What is HAES and why this approach?
When someone says they want to lose weight, they actually mean they want to feel better about how they look. So then why are we told to ignore our feelings in the pursuit of that goal?
We are told to ignore feelings of hunger, shame, guilt, feelings of enjoyment, of pleasure, need I go on? We are told to ignore all that because the premise is, if you “look better” you will feel better.
Sorry to burst your bubble diet and fitness industries, that is not how it works, that is not how I work either.
Ignoring your feelings creates disconnect with your body which damages your body image.
And feeling that you look good is all is do with, well, feelings – right?!
“The basic premise of health at every size, as written in Linda Bacon’s Book, Health at Every Size: The surprising truth about your weight, is that “Health at Every Size” (HAES) acknowledges that well-being and healthy habits are more important than any number on the scale.” NEDA.
HAES does not mean that all people at all body sizes will be healthy, rather, it acknowledges that health is not a one size fits all and that healthy bodies come in lots of different shapes and sizes.
While, as a health professional, I am aware of the research that suggests weight may be a risk factor for the development of some diseases and conditions, I am also aware that correlation does not equal causation, and BMI is an overly simplified and largely unhelpful measure of health status.

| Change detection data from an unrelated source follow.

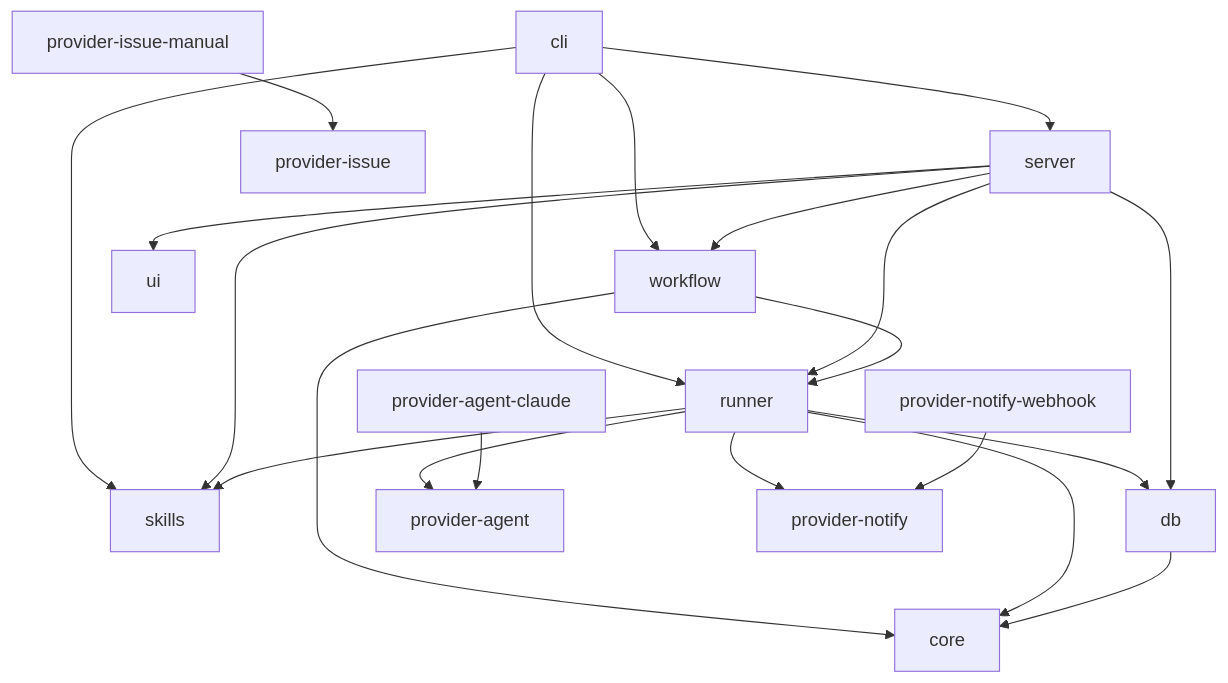
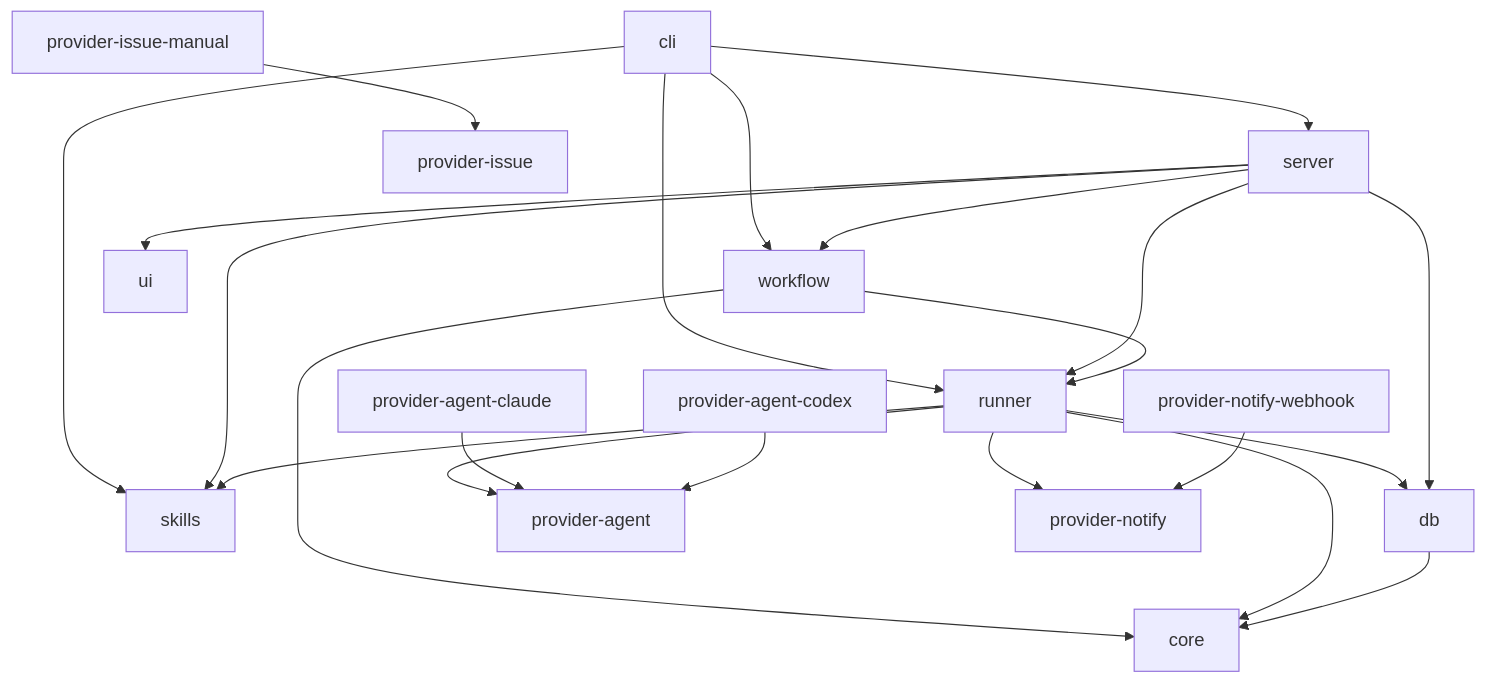
Before and after one commit to yangjieling/agent-desk: the first of 2 diagrams in docs/architecture.md, drawn with Mermaid. The commit also changed 11 other files, not shown here.

First line of the commit message:
feat(agent): add Codex CLI backend and agent provider API.

````diff
--- a/docs/architecture.md
+++ b/docs/architecture.md
@@ -12,23 +12,24 @@
 ```mermaid
 flowchart TB
   cli --> server
   cli --> runner
   cli --> workflow
   cli --> skills
   server --> runner
   server --> workflow
   server --> skills
   server --> ui
   workflow --> runner
   workflow --> core
   runner --> core
   runner --> db
   runner --> provider-agent
   runner --> provider-notify
   runner --> skills
   server --> db
   db --> core
   provider-agent-claude --> provider-agent
+  provider-agent-codex --> provider-agent
   provider-issue-manual --> provider-issue
   provider-notify-webhook --> provider-notify
 ```
````
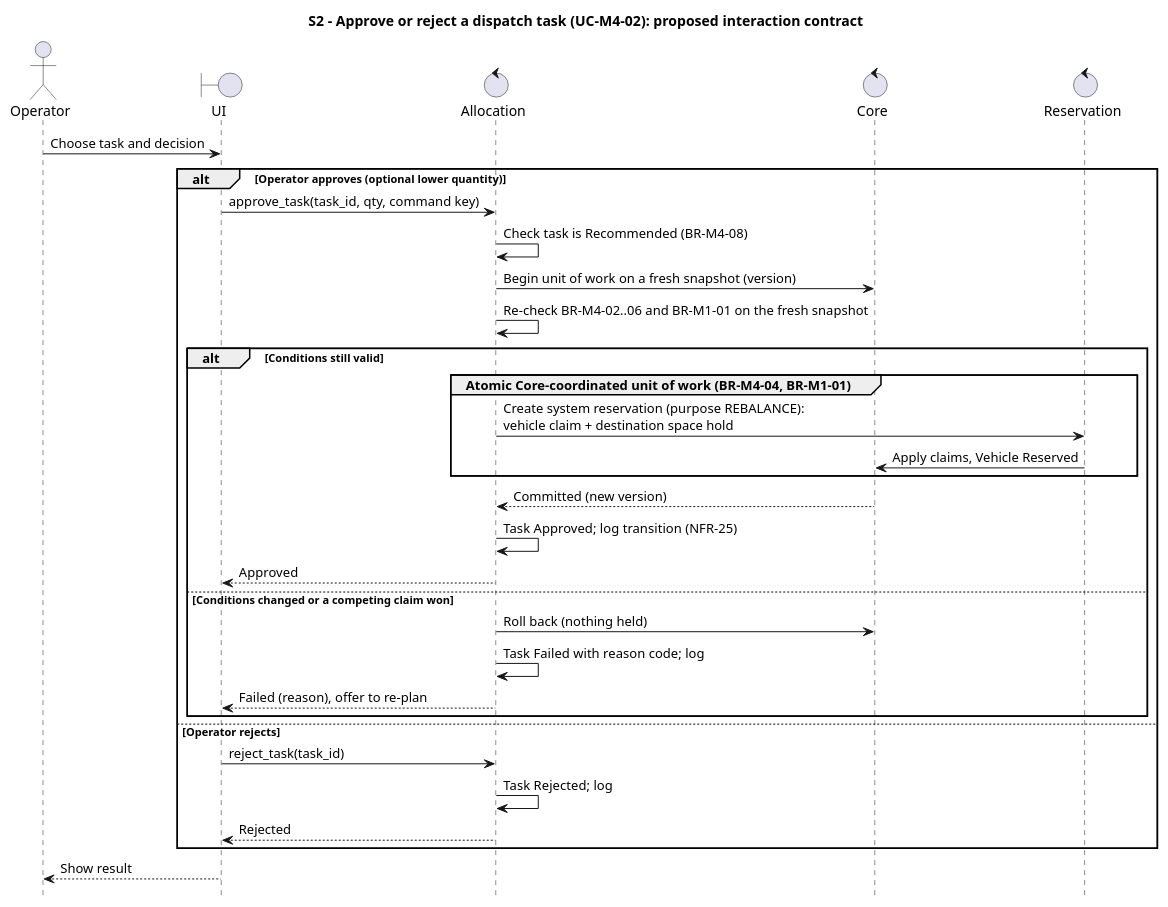
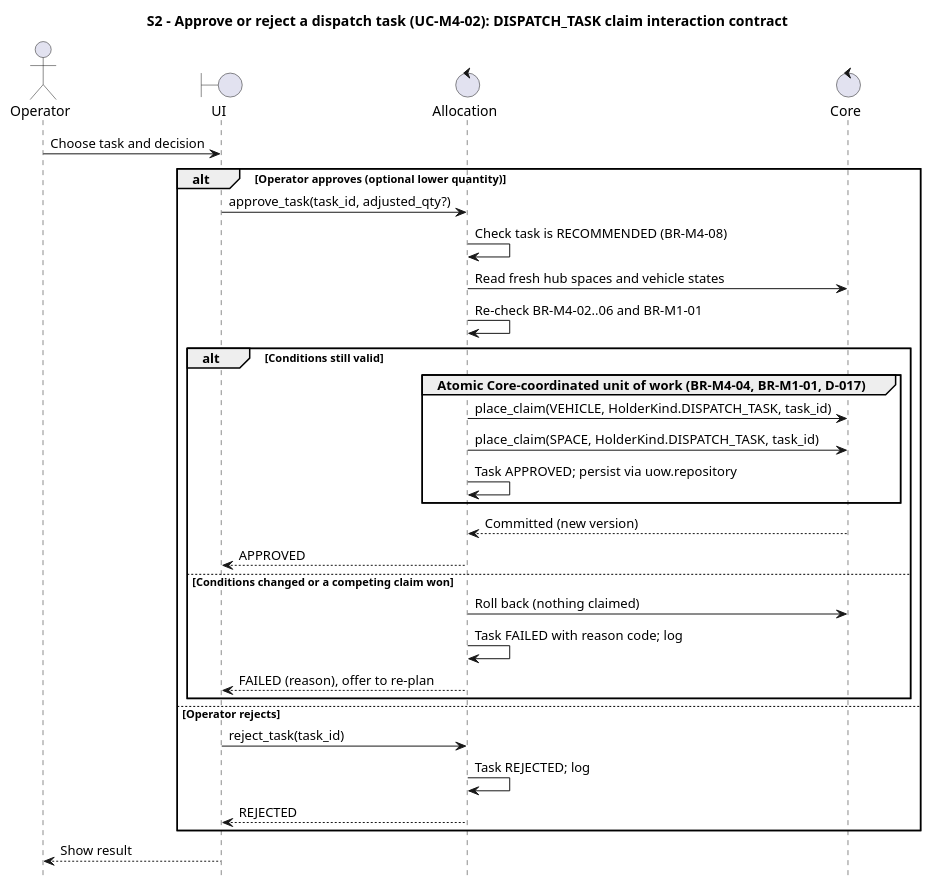
The diagram in docs/design/behavioral/allocation-diagrams/s2-approve.puml (MabC06/smart-e-mobility-hub), drawn with PlantUML before and after one commit. The commit also changed 14 other files, not shown here.

First line of the commit message:
docs(allocation): align dispatch claim flows with D-017 (FR-10)

```diff
--- a/docs/design/behavioral/allocation-diagrams/s2-approve.puml
+++ b/docs/design/behavioral/allocation-diagrams/s2-approve.puml
@@ -1,36 +1,35 @@
 @startuml
-title S2 - Approve or reject a dispatch task (UC-M4-02): proposed interaction contract
+title S2 - Approve or reject a dispatch task (UC-M4-02): DISPATCH_TASK claim interaction contract
 skinparam shadowing false
 skinparam defaultFontName Arial
 hide footbox
 actor Operator
 boundary UI
 control Allocation
 control Core
-control Reservation
 Operator -> UI: Choose task and decision
 alt Operator approves (optional lower quantity)
-  UI -> Allocation: approve_task(task_id, qty, command key)
-  Allocation -> Allocation: Check task is Recommended (BR-M4-08)
-  Allocation -> Core: Begin unit of work on a fresh snapshot (version)
-  Allocation -> Allocation: Re-check BR-M4-02..06 and BR-M1-01 on the fresh snapshot
+  UI -> Allocation: approve_task(task_id, adjusted_qty?)
+  Allocation -> Allocation: Check task is RECOMMENDED (BR-M4-08)
+  Allocation -> Core: Read fresh hub spaces and vehicle states
+  Allocation -> Allocation: Re-check BR-M4-02..06 and BR-M1-01
   alt Conditions still valid
-    group Atomic Core-coordinated unit of work (BR-M4-04, BR-M1-01)
-      Allocation -> Reservation: Create system reservation (purpose REBALANCE):\nvehicle claim + destination space hold
-      Reservation -> Core: Apply claims, Vehicle Reserved
+    group Atomic Core-coordinated unit of work (BR-M4-04, BR-M1-01, D-017)
+      Allocation -> Core: place_claim(VEHICLE, HolderKind.DISPATCH_TASK, task_id)
+      Allocation -> Core: place_claim(SPACE, HolderKind.DISPATCH_TASK, task_id)
+      Allocation -> Allocation: Task APPROVED; persist via uow.repository
     end
     Core --> Allocation: Committed (new version)
-    Allocation -> Allocation: Task Approved; log transition (NFR-25)
-    Allocation --> UI: Approved
+    Allocation --> UI: APPROVED
   else Conditions changed or a competing claim won
-    Allocation -> Core: Roll back (nothing held)
-    Allocation -> Allocation: Task Failed with reason code; log
-    Allocation --> UI: Failed (reason), offer to re-plan
+    Allocation -> Core: Roll back (nothing claimed)
+    Allocation -> Allocation: Task FAILED with reason code; log
+    Allocation --> UI: FAILED (reason), offer to re-plan
   end
 else Operator rejects
   UI -> Allocation: reject_task(task_id)
-  Allocation -> Allocation: Task Rejected; log
-  Allocation --> UI: Rejected
+  Allocation -> Allocation: Task REJECTED; log
+  Allocation --> UI: REJECTED
 end
 UI --> Operator: Show result
 @enduml
```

HAES highlights that health outcomes are largely impacted by social determinants like access to healthcare, living conditions, education, discrimination and weight stigma, to name but a few.
Most importantly, HAES promotes the idea that people of all sizes are deserving of respectful and evidence-based recommendations to improve their health. Focus on intentional weight loss is not one such recommendation, this is because research does not support the assertion that weight loss interventions can safely and sustainably improve health outcomes in the long term.
Research does show, however, that focusing on other interventions such as joyful movement and improving relationships with food (away from dieting rules) can improve health dramatically, even if weight remains unchanged.
My anti diet approach is due to the above and because improving Body Image is my main goal for you. Body Image has less to do with how you look and more to do with how you perceive the way you look, and the feelings you have about that perception.
Your feelings and beliefs about your body are to do with many factors, including how the media talks about bodies. We internalise these messages from a very young age.
Messages from Diet Culture about body size, self worth and value are very damaging to our body image, contrary to popular belief, which is why, I believe, so many people struggle with their body image.
Diet Culture as explained by Christy Harrison
Diet culture is a system of beliefs that:
- Worships thinness and equates it to health and moral virtue, which means you can spend your whole life thinking you’re irreparably broken just because you don’t look like the impossibly thin “ideal.”
- Promotes weight loss as a means of attaining higher status, which means you feel compelled to spend a massive amount of time, energy, and money trying to shrink your body, even though the research is very clear that almost no one can sustain intentional weight loss for more than a few years.
- Demonises certain ways of eating while elevating others, which means you’re forced to be hyper-vigilant about your eating, ashamed of making certain food choices, and distracted from your pleasure, your purpose, and your power.
- Oppresses people who don’t match up with its supposed picture of “health,” which disproportionately harms women, femmes, trans folks, people in larger bodies, people of colour, and people with disabilities, damaging both their mental and physical health.
Therefore dieting and weight loss do not help with body image because they are not about changing the mindset, they are only focused on changing the outer shell, usually at all costs.
Dieting also encourages you to ignore your hunger signals which ultimately causes a terrible relationship with food which then creates disconnect with your feelings and therefore your body. It also can lead to anxiety and heightened feelings of body shame and guilt.
I have a Body Image course that deals with all the above and so much more;
Get in touch if you have any questions and if you would like to book 1:1 Coaching and / or Personal Training.